“I was working for Socca at the time, and Juho Saari told me about the study in Kuopio. We got excited and started collecting data in the capital region as well.”
The project resulted in unique data on Finnish charity food aid. Around 3,500 people from all over the country responded to the survey.
“In 2016, we repeated the survey in Helsinki, because we wanted to see whether the trends were similar. This confirmed earlier findings and that the data collected at different times were consistent.”
Ohisalo got involved in politics already when writing her doctoral dissertation. Among other things, she chaired the Federation of Green Youth and Students in 2013–2014 and was the vice chairperson of the Greens in 2015–2019.
“When I was younger, I always said I would never become a researcher or a politician. My career is a testament to the fact that life cannot be planned. When the right opportunities arise, seizing them can lead to interesting things.”
Networks provided new perspectives to research

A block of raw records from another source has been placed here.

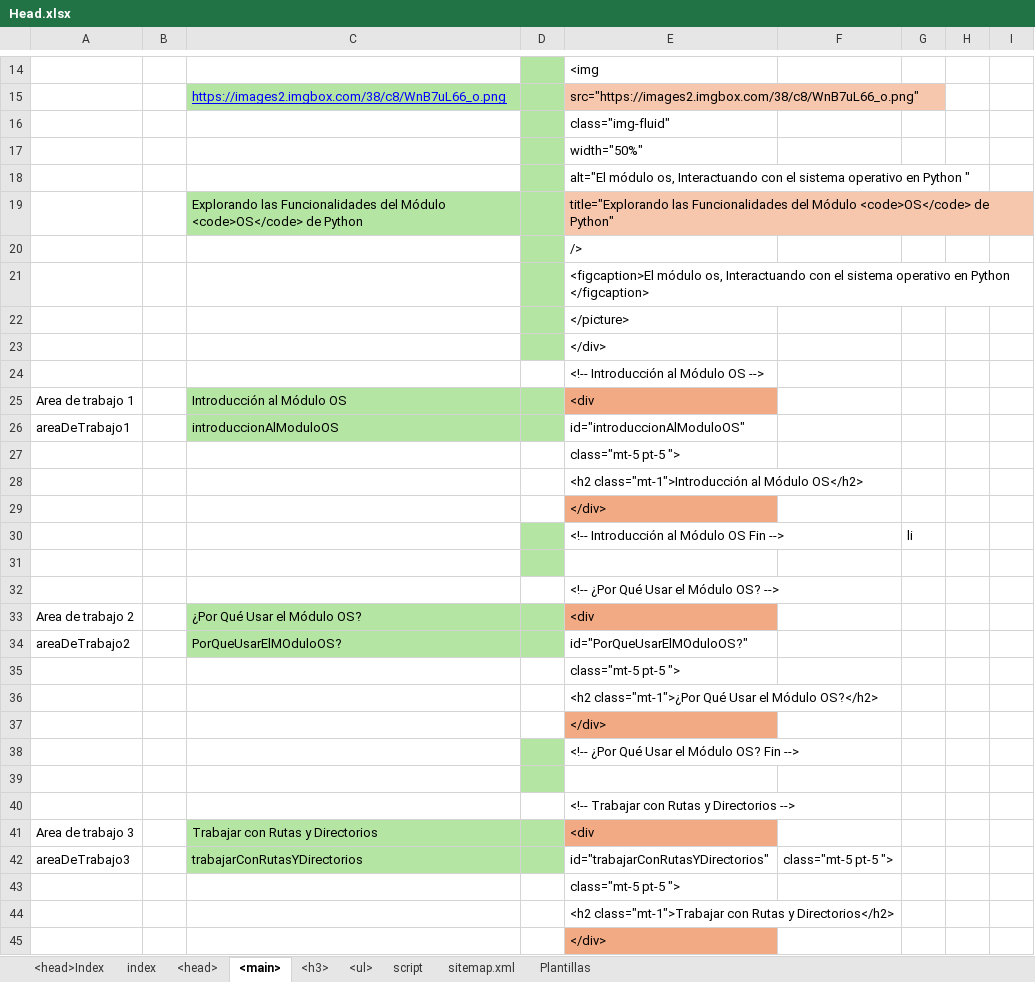
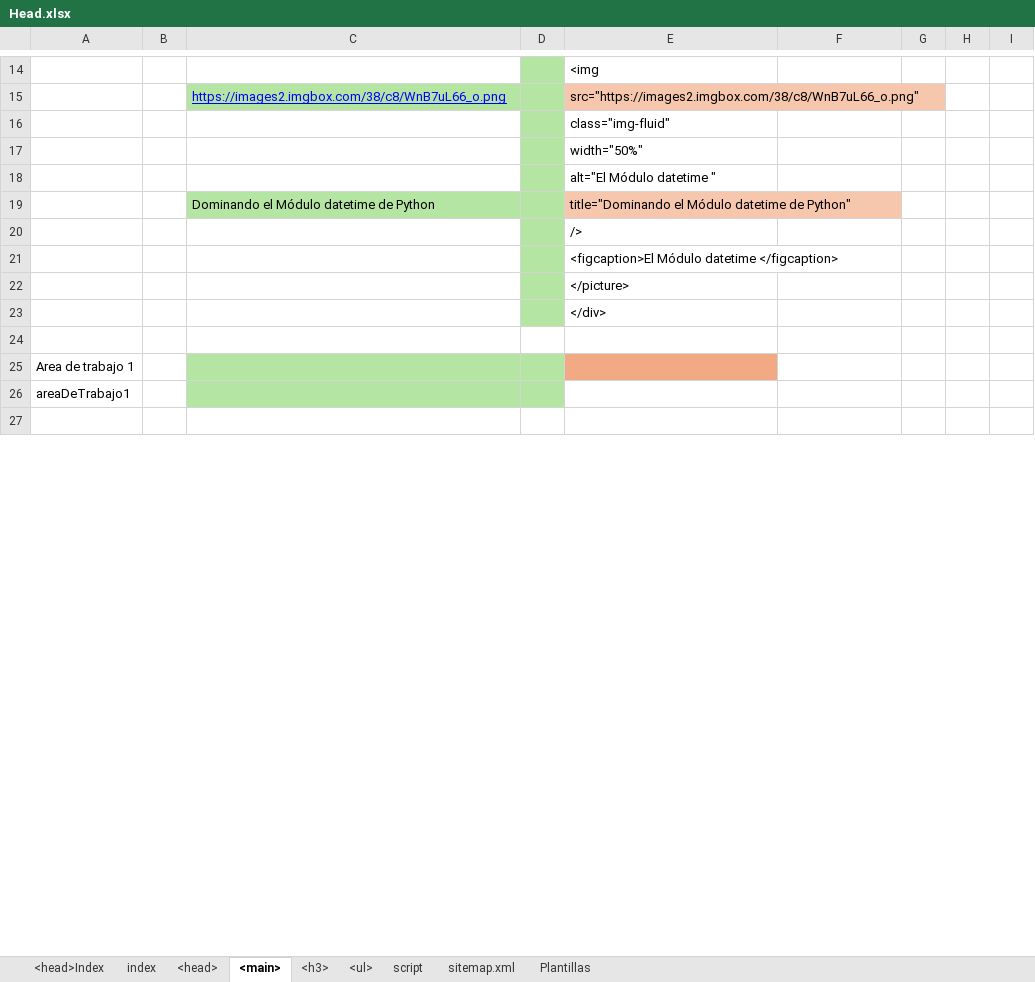
Before and after one commit to eduardoherreraf/PlantillaMiPagina, an Excel workbook: src/Head.xlsx, sheet <main>, drawn as a sheet; only a part is shown, gaps mark what is left out; values as stored, in another font and other column widths than the file's, no borders; conditional formats not drawn; removed rows and columns are numbered as before the commit, all else as after; the diff covers the shown part only; the diff names each change by its address in the sheet, - before the commit and + after, or states it on an @@ line.

Commit message:
Add: cursoPython3@0804_modulo_datetime_funciones_para_manejo_de_la_hora_y_la_fecha.html

```diff
--- a/src/Head.xlsx (sheet <main>)
+++ b/src/Head.xlsx (sheet <main>)
-E18: alt="El módulo os, Interactuando con el sistema operativo en Python "
+E18: alt="El Módulo datetime "
-row 19:  |  | Explorando las Funcionalidades del Módulo <code>OS</code> de Python |  | title="Explorando las Funcionalidades del Módulo <code>OS</code> de Python"
+row 19:  |  | Dominando el Módulo datetime de Python |  | title="Dominando el Módulo datetime de Python"
-E21: <figcaption>El módulo os, Interactuando con el sistema operativo en Python </figcaption>
+E21: <figcaption>El Módulo datetime </figcaption>
-row 24:  |  |  |  | <!-- Introducción al Módulo OS -->
-row 25: Area de trabajo 1 |  | Introducción al Módulo OS |  | <div
-row 26: areaDeTrabajo1 |  | introduccionAlModuloOS |  | id="introduccionAlModuloOS"
-row 27:  |  |  |  | class="mt-5 pt-5 ">
-row 28:  |  |  |  | <h2 class="mt-1">Introducción al Módulo OS</h2>
-row 29:  |  |  |  | </div>
-row 30:  |  |  |  | <!-- Introducción al Módulo OS Fin --> |  | li
-D24 fill: #B4E5A2
+D24 fill: none
-row 32:  |  |  |  | <!-- ¿Por Qué Usar el Módulo OS? -->
-row 33: Area de trabajo 2 |  | ¿Por Qué Usar el Módulo OS? |  | <div
-row 34: areaDeTrabajo2 |  | PorQueUsarElMOduloOS? |  | id="PorQueUsarElMOduloOS?"
-row 35:  |  |  |  | class="mt-5 pt-5 ">
-row 36:  |  |  |  | <h2 class="mt-1">¿Por Qué Usar el Módulo OS?</h2>
-row 37:  |  |  |  | </div>
-row 38:  |  |  |  | <!-- ¿Por Qué Usar el Módulo OS? Fin -->
+row 25: Area de trabajo 1
+row 26: areaDeTrabajo1
-D27 fill: #B4E5A2
+D27 fill: none
-row 40:  |  |  |  | <!-- Trabajar con Rutas y Directorios -->
-row 41: Area de trabajo 3 |  | Trabajar con Rutas y Directorios |  | <div
-row 42: areaDeTrabajo3 |  | trabajarConRutasYDirectorios |  | id="trabajarConRutasYDirectorios" | class="mt-5 pt-5 ">
-row 43:  |  |  |  | class="mt-5 pt-5 ">
-row 44:  |  |  |  | <h2 class="mt-1">Trabajar con Rutas y Directorios</h2>
-row 45:  |  |  |  | </div>
```
Also changed, not shown: 19 added rows, 1 removed row, 96 edited cells and cell formats elsewhere in this sheet, sheet <head>, formulas that keep their value, 4 other files.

Ohisalo defended her doctoral dissertation on the Kuopio Campus, though doing most of her research and writing in Helsinki. During her years at the University of Eastern Finland, she became integrated into a broader research community through being involved in various research networks. Among those networks, Ohisalo looks back especially fondly on the “Pieksämäki School”, a network of researchers who used to meet annually to discuss issues related to inequality from the perspective of different disciplines.
She and fellow doctoral student Tuomo Laihiala, who nowadays works at the University of Helsinki, formed the “East Helsinki Department of the University of Eastern Finland” between 2014 and 2017.
“It was a force that kept my research afloat. After all, researchers often work independently and alone. There are few opportunities for informal exchange of ideas, although it is precisely in informal settings where the best ideas and insights are born.”
What Ohisalo especially misses from academia is delving into matters and getting to the bottom of things, which is something politicians rarely have time for.
“We work on several different themes at a time. But I have enjoyed this, too. My education and the years spent in academia have been a great opportunity. This is why I wish to thank the university for being so flexible, allowing someone like me, who was mostly based in Helsinki, to defend my dissertation in Kuopio.”
Photo: Iris Flinkkilä.